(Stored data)
___

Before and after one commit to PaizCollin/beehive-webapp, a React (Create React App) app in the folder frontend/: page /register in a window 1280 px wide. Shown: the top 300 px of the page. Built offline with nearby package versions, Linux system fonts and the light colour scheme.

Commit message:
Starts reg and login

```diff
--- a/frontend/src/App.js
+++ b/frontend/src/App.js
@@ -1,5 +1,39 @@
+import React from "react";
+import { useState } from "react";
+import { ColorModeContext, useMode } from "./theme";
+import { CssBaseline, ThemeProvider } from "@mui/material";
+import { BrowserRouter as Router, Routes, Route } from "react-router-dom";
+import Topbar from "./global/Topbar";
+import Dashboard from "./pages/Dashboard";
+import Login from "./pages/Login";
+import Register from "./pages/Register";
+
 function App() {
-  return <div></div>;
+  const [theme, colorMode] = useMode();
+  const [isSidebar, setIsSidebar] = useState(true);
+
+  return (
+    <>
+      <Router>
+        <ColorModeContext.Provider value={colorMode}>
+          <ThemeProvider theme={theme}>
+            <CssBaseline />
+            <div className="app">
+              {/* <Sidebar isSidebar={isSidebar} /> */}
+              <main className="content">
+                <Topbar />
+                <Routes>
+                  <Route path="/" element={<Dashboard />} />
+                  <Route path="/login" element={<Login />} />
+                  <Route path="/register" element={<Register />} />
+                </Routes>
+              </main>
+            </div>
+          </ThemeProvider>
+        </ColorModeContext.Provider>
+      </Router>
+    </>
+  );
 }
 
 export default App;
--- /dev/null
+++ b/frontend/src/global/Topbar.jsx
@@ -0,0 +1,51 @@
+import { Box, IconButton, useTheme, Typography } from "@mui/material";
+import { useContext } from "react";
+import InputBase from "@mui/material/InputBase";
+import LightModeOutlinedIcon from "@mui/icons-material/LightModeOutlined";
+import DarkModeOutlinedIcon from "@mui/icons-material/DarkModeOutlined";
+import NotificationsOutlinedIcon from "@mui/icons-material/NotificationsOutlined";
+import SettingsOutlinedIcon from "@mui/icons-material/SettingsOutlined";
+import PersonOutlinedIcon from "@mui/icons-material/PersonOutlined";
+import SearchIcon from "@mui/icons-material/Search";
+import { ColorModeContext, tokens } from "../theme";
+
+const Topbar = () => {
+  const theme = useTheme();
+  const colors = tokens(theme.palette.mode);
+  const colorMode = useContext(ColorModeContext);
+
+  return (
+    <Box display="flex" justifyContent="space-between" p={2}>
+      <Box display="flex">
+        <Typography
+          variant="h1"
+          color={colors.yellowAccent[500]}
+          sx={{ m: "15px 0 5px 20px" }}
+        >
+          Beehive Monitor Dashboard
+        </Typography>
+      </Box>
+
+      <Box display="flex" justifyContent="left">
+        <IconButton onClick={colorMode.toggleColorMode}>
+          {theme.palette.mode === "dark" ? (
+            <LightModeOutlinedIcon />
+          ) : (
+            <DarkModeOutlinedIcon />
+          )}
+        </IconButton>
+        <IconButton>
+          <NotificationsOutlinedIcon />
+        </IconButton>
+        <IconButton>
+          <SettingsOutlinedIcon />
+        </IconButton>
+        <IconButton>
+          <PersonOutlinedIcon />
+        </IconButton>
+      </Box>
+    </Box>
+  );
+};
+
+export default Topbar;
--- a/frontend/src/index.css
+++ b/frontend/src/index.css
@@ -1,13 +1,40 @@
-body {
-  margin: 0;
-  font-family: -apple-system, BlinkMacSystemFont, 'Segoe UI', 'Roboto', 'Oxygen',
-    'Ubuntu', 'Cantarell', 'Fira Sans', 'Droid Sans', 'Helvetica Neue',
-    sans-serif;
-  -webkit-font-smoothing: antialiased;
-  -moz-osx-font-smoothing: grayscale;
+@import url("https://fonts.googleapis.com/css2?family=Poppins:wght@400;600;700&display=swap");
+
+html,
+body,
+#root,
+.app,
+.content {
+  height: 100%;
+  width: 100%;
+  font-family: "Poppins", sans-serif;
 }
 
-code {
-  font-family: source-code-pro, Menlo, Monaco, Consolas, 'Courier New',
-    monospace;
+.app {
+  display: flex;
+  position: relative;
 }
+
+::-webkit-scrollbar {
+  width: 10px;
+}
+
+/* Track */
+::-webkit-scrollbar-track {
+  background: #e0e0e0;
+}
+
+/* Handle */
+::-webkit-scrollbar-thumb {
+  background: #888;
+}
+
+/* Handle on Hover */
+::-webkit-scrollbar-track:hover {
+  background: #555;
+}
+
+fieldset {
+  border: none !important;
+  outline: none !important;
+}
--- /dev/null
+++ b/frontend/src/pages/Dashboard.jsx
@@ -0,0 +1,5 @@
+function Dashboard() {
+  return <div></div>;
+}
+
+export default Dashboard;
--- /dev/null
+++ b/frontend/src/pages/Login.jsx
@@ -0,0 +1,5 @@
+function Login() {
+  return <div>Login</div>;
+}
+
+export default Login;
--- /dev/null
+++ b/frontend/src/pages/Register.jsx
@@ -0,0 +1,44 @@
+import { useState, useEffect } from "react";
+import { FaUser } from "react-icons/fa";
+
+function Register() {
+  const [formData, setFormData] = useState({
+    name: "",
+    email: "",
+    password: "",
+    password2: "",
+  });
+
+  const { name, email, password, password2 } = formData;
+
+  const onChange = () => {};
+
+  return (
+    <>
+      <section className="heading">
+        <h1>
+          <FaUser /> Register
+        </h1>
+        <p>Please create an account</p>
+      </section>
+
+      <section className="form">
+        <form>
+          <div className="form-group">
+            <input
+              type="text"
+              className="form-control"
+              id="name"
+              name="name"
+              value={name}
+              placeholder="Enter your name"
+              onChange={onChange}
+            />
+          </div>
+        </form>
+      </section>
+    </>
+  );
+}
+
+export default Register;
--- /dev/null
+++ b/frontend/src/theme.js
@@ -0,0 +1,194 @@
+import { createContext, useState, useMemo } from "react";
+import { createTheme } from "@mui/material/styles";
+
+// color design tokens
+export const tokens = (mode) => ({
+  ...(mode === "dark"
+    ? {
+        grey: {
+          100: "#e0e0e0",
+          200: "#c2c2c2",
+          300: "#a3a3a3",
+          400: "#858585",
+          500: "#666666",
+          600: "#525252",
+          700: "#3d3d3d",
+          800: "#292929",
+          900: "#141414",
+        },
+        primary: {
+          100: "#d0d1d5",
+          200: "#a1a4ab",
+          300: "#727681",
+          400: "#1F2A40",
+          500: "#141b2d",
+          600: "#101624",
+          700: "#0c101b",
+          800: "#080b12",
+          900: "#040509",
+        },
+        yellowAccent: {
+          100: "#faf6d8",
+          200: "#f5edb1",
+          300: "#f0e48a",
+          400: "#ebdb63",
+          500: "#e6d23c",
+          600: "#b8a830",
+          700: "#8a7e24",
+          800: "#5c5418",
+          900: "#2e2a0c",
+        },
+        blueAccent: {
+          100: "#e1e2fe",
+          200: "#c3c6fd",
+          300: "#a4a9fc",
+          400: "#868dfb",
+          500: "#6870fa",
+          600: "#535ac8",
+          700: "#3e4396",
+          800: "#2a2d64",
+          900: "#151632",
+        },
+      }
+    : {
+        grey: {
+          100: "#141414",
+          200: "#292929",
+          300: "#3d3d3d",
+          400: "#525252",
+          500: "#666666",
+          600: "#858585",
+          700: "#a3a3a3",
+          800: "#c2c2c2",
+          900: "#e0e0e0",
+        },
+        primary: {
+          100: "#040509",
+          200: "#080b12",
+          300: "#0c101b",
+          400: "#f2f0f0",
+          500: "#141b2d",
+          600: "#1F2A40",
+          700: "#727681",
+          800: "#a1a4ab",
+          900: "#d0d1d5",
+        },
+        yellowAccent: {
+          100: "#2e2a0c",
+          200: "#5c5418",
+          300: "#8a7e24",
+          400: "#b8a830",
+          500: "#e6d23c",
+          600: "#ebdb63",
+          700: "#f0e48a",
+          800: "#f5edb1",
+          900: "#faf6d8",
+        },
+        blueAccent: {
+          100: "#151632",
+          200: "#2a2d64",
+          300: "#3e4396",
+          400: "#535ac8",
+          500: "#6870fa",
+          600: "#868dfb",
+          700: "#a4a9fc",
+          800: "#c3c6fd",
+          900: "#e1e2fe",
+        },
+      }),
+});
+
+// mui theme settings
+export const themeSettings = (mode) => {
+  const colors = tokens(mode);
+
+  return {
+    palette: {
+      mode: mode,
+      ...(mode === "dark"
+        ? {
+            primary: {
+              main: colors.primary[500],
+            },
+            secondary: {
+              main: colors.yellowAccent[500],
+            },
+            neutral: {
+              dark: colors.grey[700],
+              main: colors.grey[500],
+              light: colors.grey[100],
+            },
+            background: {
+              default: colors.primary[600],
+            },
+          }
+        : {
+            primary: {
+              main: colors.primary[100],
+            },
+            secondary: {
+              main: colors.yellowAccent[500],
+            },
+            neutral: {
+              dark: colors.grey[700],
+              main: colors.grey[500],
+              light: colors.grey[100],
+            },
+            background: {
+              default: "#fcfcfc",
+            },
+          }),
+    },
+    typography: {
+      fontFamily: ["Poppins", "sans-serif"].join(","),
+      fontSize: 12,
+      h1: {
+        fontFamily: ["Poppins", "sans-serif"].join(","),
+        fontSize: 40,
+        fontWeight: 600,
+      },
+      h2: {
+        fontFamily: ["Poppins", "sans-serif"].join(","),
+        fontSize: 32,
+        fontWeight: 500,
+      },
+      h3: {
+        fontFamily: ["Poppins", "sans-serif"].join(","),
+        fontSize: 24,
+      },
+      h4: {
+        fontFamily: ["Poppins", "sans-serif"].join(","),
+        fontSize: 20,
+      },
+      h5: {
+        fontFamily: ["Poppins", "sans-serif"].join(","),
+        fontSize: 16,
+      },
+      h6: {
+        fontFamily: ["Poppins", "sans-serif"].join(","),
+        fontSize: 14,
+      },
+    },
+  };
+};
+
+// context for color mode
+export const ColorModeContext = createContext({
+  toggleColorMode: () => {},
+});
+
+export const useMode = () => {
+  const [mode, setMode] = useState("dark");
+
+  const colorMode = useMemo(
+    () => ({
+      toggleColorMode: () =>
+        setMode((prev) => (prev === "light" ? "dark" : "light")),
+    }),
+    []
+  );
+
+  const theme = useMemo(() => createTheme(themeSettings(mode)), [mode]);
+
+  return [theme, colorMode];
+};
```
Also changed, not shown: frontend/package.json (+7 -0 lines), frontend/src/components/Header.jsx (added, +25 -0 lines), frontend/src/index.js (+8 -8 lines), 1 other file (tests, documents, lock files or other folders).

___

WORK REQUIRED: Take every line from the data that contains the word "flex".

SOLVED EXERCISE:
+    <Box display="flex" justifyContent="space-between" p={2}>
+      <Box display="flex">
+      <Box display="flex" justifyContent="left">
+  display: flex;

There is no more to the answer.